(Before-and-after change records)
——
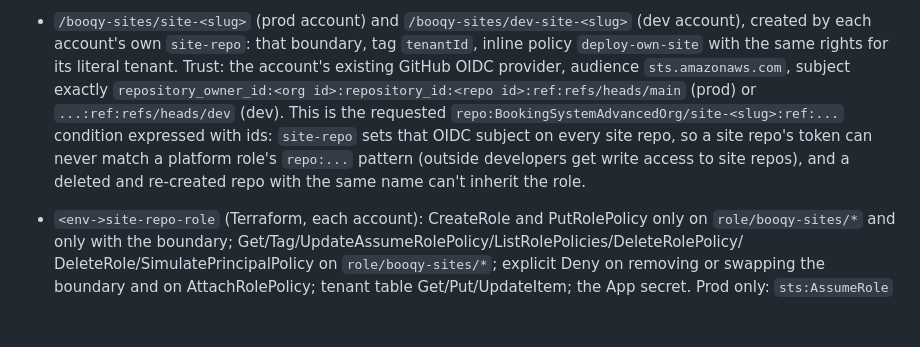
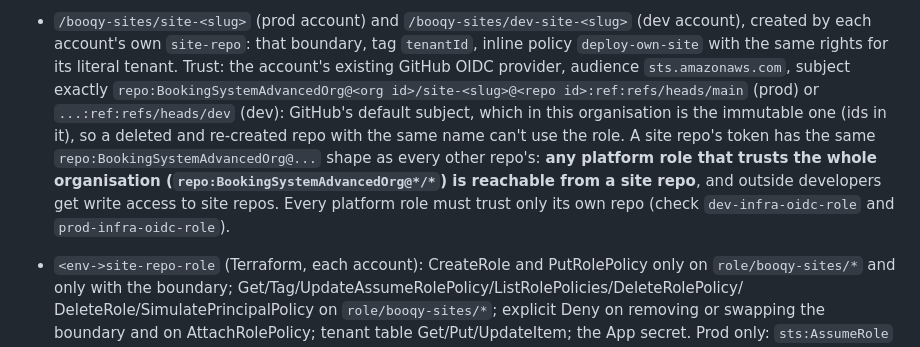
Before and after one commit to BookingSystemAdvancedOrg/infrastructure, a Markdown page: docs/CUSTOMER-SITE-RUNBOOK.md, the part around the change. GitHub-like rendering; blank space fills up the shorter version.

Commit message:
docs(sites): deploy roles trust the default immutable OIDC subject; platform roles must trust only their own repo
Co-Authored-By: Claude Opus 5.5 <noreply@anthropic.com>

```diff
--- a/docs/CUSTOMER-SITE-RUNBOOK.md
+++ b/docs/CUSTOMER-SITE-RUNBOOK.md
@@ -207,13 +207,16 @@ roles (`dev-infra-oidc-role`, the front-end and back-end deploy roles).
   `deploy-own-site` with the same rights for its literal tenant. Trust: the
   account's existing GitHub OIDC provider, audience `sts.amazonaws.com`,
   subject exactly
-  `repository_owner_id:<org id>:repository_id:<repo id>:ref:refs/heads/main`
-  (prod) or `...:ref:refs/heads/dev` (dev). This is the requested
-  `repo:BookingSystemAdvancedOrg/site-<slug>:ref:...` condition expressed with
-  ids: `site-repo` sets that OIDC subject on every site repo, so a site
-  repo's token can never match a platform role's `repo:...` pattern (outside
-  developers get write access to site repos), and a deleted and re-created
-  repo with the same name can't inherit the role.
+  `repo:BookingSystemAdvancedOrg@<org id>/site-<slug>@<repo id>:ref:refs/heads/main`
+  (prod) or `...:ref:refs/heads/dev` (dev): GitHub's default subject, which
+  in this organisation is the immutable one (ids in it), so a deleted and
+  re-created repo with the same name can't use the role. A site repo's
+  token has the same `repo:BookingSystemAdvancedOrg@...` shape as every
+  other repo's: **any platform role that trusts the whole organisation
+  (`repo:BookingSystemAdvancedOrg@*/*`) is reachable from a site repo**, and
+  outside developers get write access to site repos. Every platform role
+  must trust only its own repo (check `dev-infra-oidc-role` and
+  `prod-infra-oidc-role`).
 - `<env->site-repo-role` (Terraform, each account): CreateRole and
   PutRolePolicy only on `role/booqy-sites/*` and only with the boundary;
   Get/Tag/UpdateAssumeRolePolicy/ListRolePolicies/DeleteRolePolicy/
```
——
What needs to be done
This task asks for the data above repeated exactly, without a single picture.

Answer box
Before and after one commit to BookingSystemAdvancedOrg/infrastructure, a Markdown page: docs/CUSTOMER-SITE-RUNBOOK.md, the part around the change. GitHub-like rendering; blank space fills up the shorter version.

Commit message:
docs(sites): deploy roles trust the default immutable OIDC subject; platform roles must trust only their own repo
Co-Authored-By: Claude Opus 5.5 <noreply@anthropic.com>

```diff
--- a/docs/CUSTOMER-SITE-RUNBOOK.md
+++ b/docs/CUSTOMER-SITE-RUNBOOK.md
@@ -207,13 +207,16 @@ roles (`dev-infra-oidc-role`, the front-end and back-end deploy roles).
   `deploy-own-site` with the same rights for its literal tenant. Trust: the
   account's existing GitHub OIDC provider, audience `sts.amazonaws.com`,
   subject exactly
-  `repository_owner_id:<org id>:repository_id:<repo id>:ref:refs/heads/main`
-  (prod) or `...:ref:refs/heads/dev` (dev). This is the requested
-  `repo:BookingSystemAdvancedOrg/site-<slug>:ref:...` condition expressed with
-  ids: `site-repo` sets that OIDC subject on every site repo, so a site
-  repo's token can never match a platform role's `repo:...` pattern (outside
-  developers get write access to site repos), and a deleted and re-created
-  repo with the same name can't inherit the role.
+  `repo:BookingSystemAdvancedOrg@<org id>/site-<slug>@<repo id>:ref:refs/heads/main`
+  (prod) or `...:ref:refs/heads/dev` (dev): GitHub's default subject, which
+  in this organisation is the immutable one (ids in it), so a deleted and
+  re-created repo with the same name can't use the role. A site repo's
+  token has the same `repo:BookingSystemAdvancedOrg@...` shape as every
+  other repo's: **any platform role that trusts the whole organisation
+  (`repo:BookingSystemAdvancedOrg@*/*`) is reachable from a site repo**, and
+  outside developers get write access to site repos. Every platform role
+  must trust only its own repo (check `dev-infra-oidc-role` and
+  `prod-infra-oidc-role`).
 - `<env->site-repo-role` (Terraform, each account): CreateRole and
   PutRolePolicy only on `role/booqy-sites/*` and only with the boundary;
   Get/Tag/UpdateAssumeRolePolicy/ListRolePolicies/DeleteRolePolicy/
```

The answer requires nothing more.